You call Kenaevya one of your favorite characters. Are there any other characters near and dear to your heart?
Oh sure. There’s Captain Williams, an Air National Guard pilot shot down by the monsters. He’s the guy who provides some humorous moments, which are sometimes needed considering how dark the book can get. He’s also something of a player, and I based some of his personality off the guy from the Old Spice body wash commercials. You know, “Ladies, does your man look like me? Of course not.” Then there’s Valerie, Jim’s sister, who’s a pilot in the Army’s elite 160th Special Operations Aviation Regiment. She has a daredevil personality, a nice collection of speeding tickets, and also tries to be the Jiminy Cricket on Jim’s shoulder, comforting him and giving him advice, even though most times he doesn’t listen.
Are there any particular scenes you really enjoyed writing?
The action scenes, obviously. I love action. The final battle in the book was especially fun, not just seeing how many things I can shoot up and blow up, but doing everything I can to make things tough for the good guys. Then there were a few scenes where I put Jim in some moral dilemmas. It’s always interesting to put a good, honorable man in a situation where he really doesn’t have a right or wrong decision he can make, but more of bad decision or even worse decision. What does he do? I also liked the personal moments between Jim and Kenaevya, especially with them trying to cope with all the baggage they carry into their relationship.
Do you listen to music when you’re writing?
Absolutely. I cannot work in silence. A lot of times, the music I pick is dependent on what kind of scene I’m writing. If it’s an action scene, then there’s heavy metal playing in the background. Iron Maiden, Motorhead, Metallica, Arch Enemy. If it’s two characters sharing a personal moment, then I put on something slow, ballad-like. Stuff by, say, REO Speedwagon, Sarah Brightman, Celtic Woman.
What do you think makes a good story?
Much as I love action, and I really love action, it’s the characters. You need to have characters that feel real, that the reader will sympathize with and care about. If something bad happens to a character, you want the reader to feel bad about it. When something good happens to them, you want the reader to do a fist pump and go, “Yeah!” You can have a scene where an entire city is getting blown up, but if the characters in your story are bland and cardboard, who’s going to care if a building falls down on them?

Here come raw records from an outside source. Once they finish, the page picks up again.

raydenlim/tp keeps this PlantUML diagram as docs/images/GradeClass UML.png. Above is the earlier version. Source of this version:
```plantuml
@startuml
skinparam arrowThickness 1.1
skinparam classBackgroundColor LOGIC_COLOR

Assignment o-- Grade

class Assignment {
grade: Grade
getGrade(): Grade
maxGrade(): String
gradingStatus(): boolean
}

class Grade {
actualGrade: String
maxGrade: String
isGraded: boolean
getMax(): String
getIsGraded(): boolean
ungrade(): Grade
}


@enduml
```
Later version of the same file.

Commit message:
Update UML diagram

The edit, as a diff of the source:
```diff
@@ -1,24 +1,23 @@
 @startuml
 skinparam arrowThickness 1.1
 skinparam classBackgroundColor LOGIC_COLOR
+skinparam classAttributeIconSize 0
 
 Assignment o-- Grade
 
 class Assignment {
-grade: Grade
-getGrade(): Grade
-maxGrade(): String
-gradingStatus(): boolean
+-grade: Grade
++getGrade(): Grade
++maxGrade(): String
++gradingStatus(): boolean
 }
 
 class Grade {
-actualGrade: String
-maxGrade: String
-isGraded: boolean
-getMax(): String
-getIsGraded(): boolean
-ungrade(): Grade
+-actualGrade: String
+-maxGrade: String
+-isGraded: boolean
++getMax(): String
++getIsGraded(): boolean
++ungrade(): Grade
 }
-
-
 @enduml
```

|John J Rust and Stanley Cup|
A native of
John J. Rust graduated from both and the College of Mt. St. Vincent before
pursuing his career as a radio sports reporter and play-by-play announcer. Along with his novel "Dark Wings,"
Rust has published three science fiction short stories, including "The Art
of Fear," which stars the ghost of Edgar Allan Poe. Rust currently lives in Mercer
His hobbies include exercising, studying history, collecting ballcaps
and t-shirts, and listening to European symphonic metal. Arizona